Available records »
:::
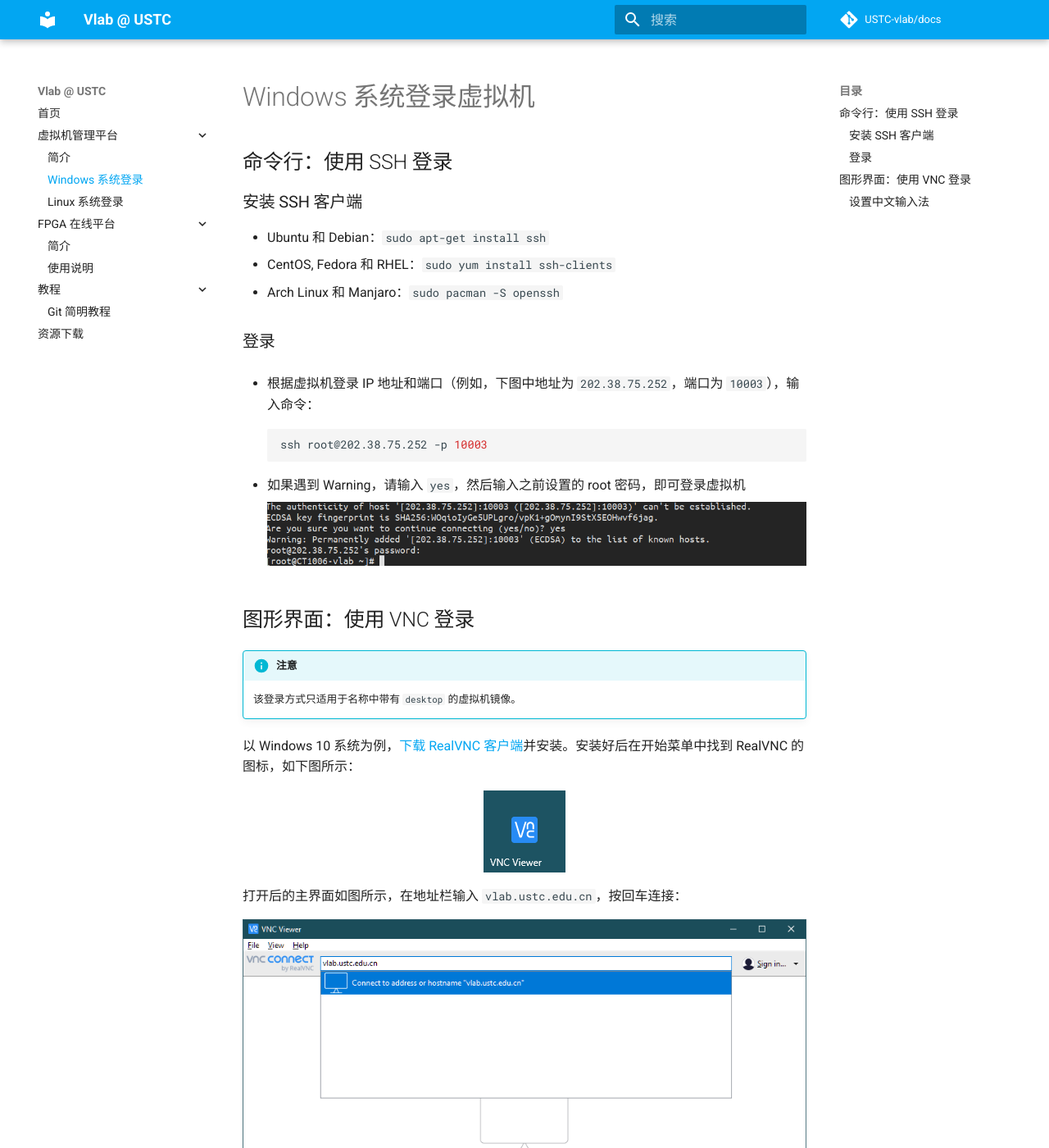
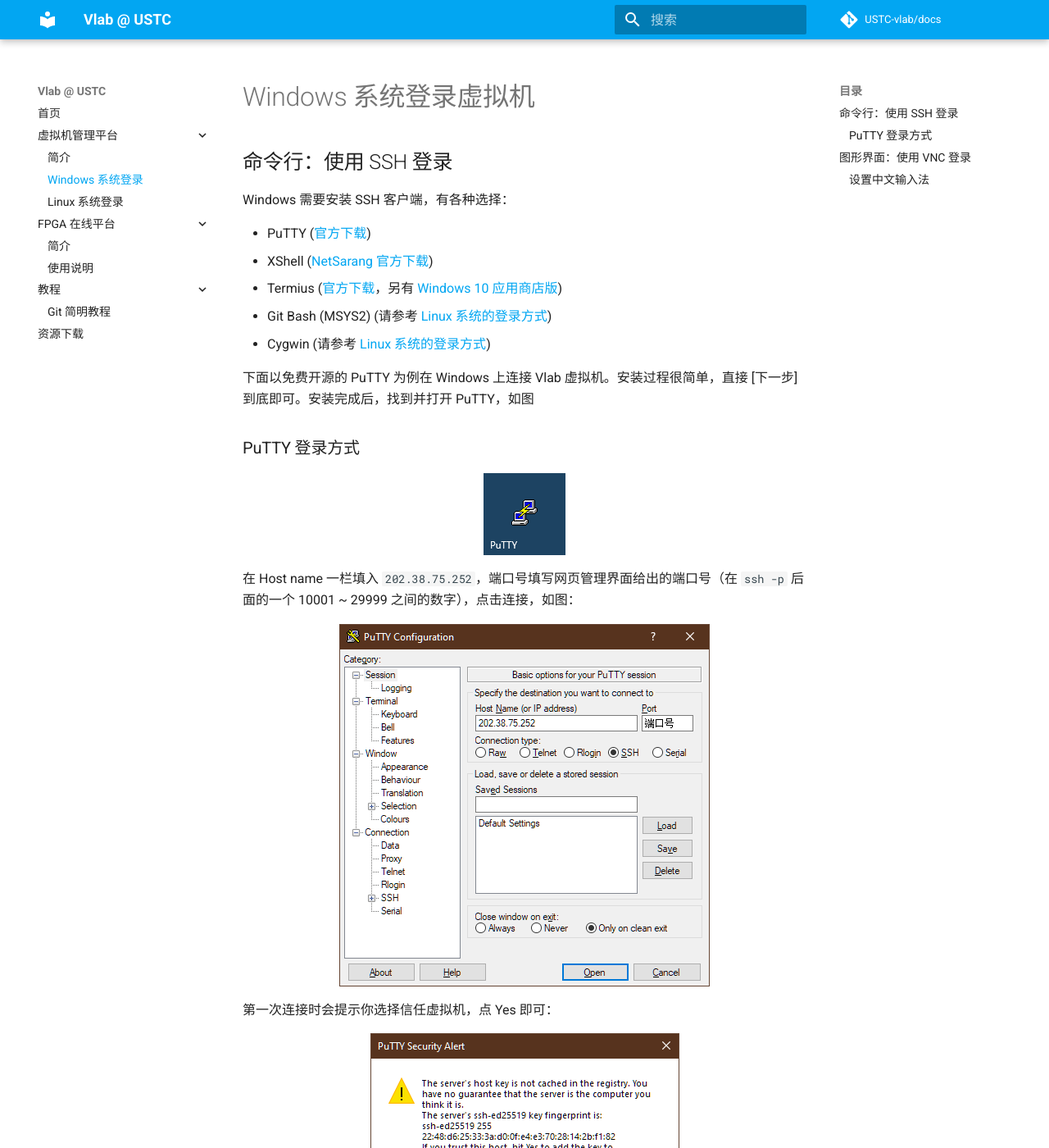
Before and after one commit to USTC-vlab/docs, an MkDocs documentation site: the page built from docs/vm/login-windows.md, in a window 1280 px wide and 1400 px high. Shown: the whole window at 82% size. Built offline with MkDocs 1.6.1 and Material for MkDocs 9.7.7, drawn with Linux system fonts in a browser that asks for light colours; comment, search, counter and statistics services are not loaded; some of the changed text lies outside the part shown.

Commit message:
Windows: Add PuTTY guide

````diff
--- a/docs/vm/login-windows.md
+++ b/docs/vm/login-windows.md
@@ -2,23 +2,36 @@
 
 ## 命令行：使用 SSH 登录
 
-### 安装 SSH 客户端
+Windows 需要安装 SSH 客户端，有各种选择：
 
-* Ubuntu 和 Debian：`sudo apt-get install ssh`
-* CentOS, Fedora 和 RHEL：`sudo yum install ssh-clients`
-* Arch Linux 和 Manjaro：`sudo pacman -S openssh`
+- PuTTY ([官方下载](https://www.chiark.greenend.org.uk/~sgtatham/putty/latest.html))
+- XShell ([NetSarang 官方下载](https://www.netsarang.com/zh/free-for-home-school/))
+- Termius ([官方下载](https://termius.com/windows)，另有 [Windows 10 应用商店版](https://www.microsoft.com/store/productId/9NK1GDVPX09V))
+- Git Bash (MSYS2) (请参考 [Linux 系统的登录方式](../login-linux/))
+- Cygwin (请参考 [Linux 系统的登录方式](../login-linux/))
 
-### 登录
+下面以免费开源的 PuTTY 为例在 Windows 上连接 Vlab 虚拟机。安装过程很简单，直接 \[下一步\] 到底即可。安装完成后，找到并打开 PuTTY，如图
 
-* 根据虚拟机登录 IP 地址和端口（例如，下图中地址为 `202.38.75.252`，端口为 `10003`），输入命令：
+### PuTTY 登录方式
 
-    ```shell
-    ssh root@202.38.75.252 -p 10003
-    ```
+![PuTTY in Windows 10 Start Menu](../images/putty-win10-tile.png){: .img-center }
 
-* 如果遇到 Warning，请输入 `yes`，然后输入之前设置的 root 密码，即可登录虚拟机
+在 Host name 一栏填入 `202.38.75.252`，端口号填写网页管理界面给出的端口号（在 `ssh -p` 后面的一个 10001 ~ 29999 之间的数字），点击连接，如图：
 
-    ![](../images/ssh_4.png){: .img-center }
+![PuTTY configuration](../images/putty-config.png){: .img-center }
+
+第一次连接时会提示你选择信任虚拟机，点 Yes 即可：
+
+![PuTTY host key prompt](../images/putty-host-key.png){: .img-center }
+
+然后 PuTTY 会要求你输入用户名和密码，用户名输入 root，密码输入你在创建虚拟机时设定的 root 用户密码，按回车即可：
+
+![PuTTY screen](../images/putty-login.png){: .img-center }
+
+PuTTY 还有一些高级的使用方法，例如你可以保存这些连接信息，以后可以更方便地连接虚拟机。这里有两篇不错的使用教程：
+
+- <https://www.hostarr.com/putty-tutorial/>
+- <https://www.cnblogs.com/yuwentao/archive/2013/01/06/2846953.html>
 
 ## 图形界面：使用 VNC 登录
 
````
Also changed, not shown: docs/images/putty-config.png (added), docs/images/putty-host-key.png (added), docs/images/putty-login.png (added), docs/images/putty-win10-tile.png (added).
:::
Work required » Leave out the pictures and return the rest of the records exactly.

Solution to the problem »
Before and after one commit to USTC-vlab/docs, an MkDocs documentation site: the page built from docs/vm/login-windows.md, in a window 1280 px wide and 1400 px high. Shown: the whole window at 82% size. Built offline with MkDocs 1.6.1 and Material for MkDocs 9.7.7, drawn with Linux system fonts in a browser that asks for light colours; comment, search, counter and statistics services are not loaded; some of the changed text lies outside the part shown.

Commit message:
Windows: Add PuTTY guide

````diff
--- a/docs/vm/login-windows.md
+++ b/docs/vm/login-windows.md
@@ -2,23 +2,36 @@
 
 ## 命令行：使用 SSH 登录
 
-### 安装 SSH 客户端
+Windows 需要安装 SSH 客户端，有各种选择：
 
-* Ubuntu 和 Debian：`sudo apt-get install ssh`
-* CentOS, Fedora 和 RHEL：`sudo yum install ssh-clients`
-* Arch Linux 和 Manjaro：`sudo pacman -S openssh`
+- PuTTY ([官方下载](https://www.chiark.greenend.org.uk/~sgtatham/putty/latest.html))
+- XShell ([NetSarang 官方下载](https://www.netsarang.com/zh/free-for-home-school/))
+- Termius ([官方下载](https://termius.com/windows)，另有 [Windows 10 应用商店版](https://www.microsoft.com/store/productId/9NK1GDVPX09V))
+- Git Bash (MSYS2) (请参考 [Linux 系统的登录方式](../login-linux/))
+- Cygwin (请参考 [Linux 系统的登录方式](../login-linux/))
 
-### 登录
+下面以免费开源的 PuTTY 为例在 Windows 上连接 Vlab 虚拟机。安装过程很简单，直接 \[下一步\] 到底即可。安装完成后，找到并打开 PuTTY，如图
 
-* 根据虚拟机登录 IP 地址和端口（例如，下图中地址为 `202.38.75.252`，端口为 `10003`），输入命令：
+### PuTTY 登录方式
 
-    ```shell
-    ssh root@202.38.75.252 -p 10003
-    ```
+![PuTTY in Windows 10 Start Menu](../images/putty-win10-tile.png){: .img-center }
 
-* 如果遇到 Warning，请输入 `yes`，然后输入之前设置的 root 密码，即可登录虚拟机
+在 Host name 一栏填入 `202.38.75.252`，端口号填写网页管理界面给出的端口号（在 `ssh -p` 后面的一个 10001 ~ 29999 之间的数字），点击连接，如图：
 
-    ![](../images/ssh_4.png){: .img-center }
+![PuTTY configuration](../images/putty-config.png){: .img-center }
+
+第一次连接时会提示你选择信任虚拟机，点 Yes 即可：
+
+![PuTTY host key prompt](../images/putty-host-key.png){: .img-center }
+
+然后 PuTTY 会要求你输入用户名和密码，用户名输入 root，密码输入你在创建虚拟机时设定的 root 用户密码，按回车即可：
+
+![PuTTY screen](../images/putty-login.png){: .img-center }
+
+PuTTY 还有一些高级的使用方法，例如你可以保存这些连接信息，以后可以更方便地连接虚拟机。这里有两篇不错的使用教程：
+
+- <https://www.hostarr.com/putty-tutorial/>
+- <https://www.cnblogs.com/yuwentao/archive/2013/01/06/2846953.html>
 
 ## 图形界面：使用 VNC 登录
 
````
Also changed, not shown: docs/images/putty-config.png (added), docs/images/putty-host-key.png (added), docs/images/putty-login.png (added), docs/images/putty-win10-tile.png (added).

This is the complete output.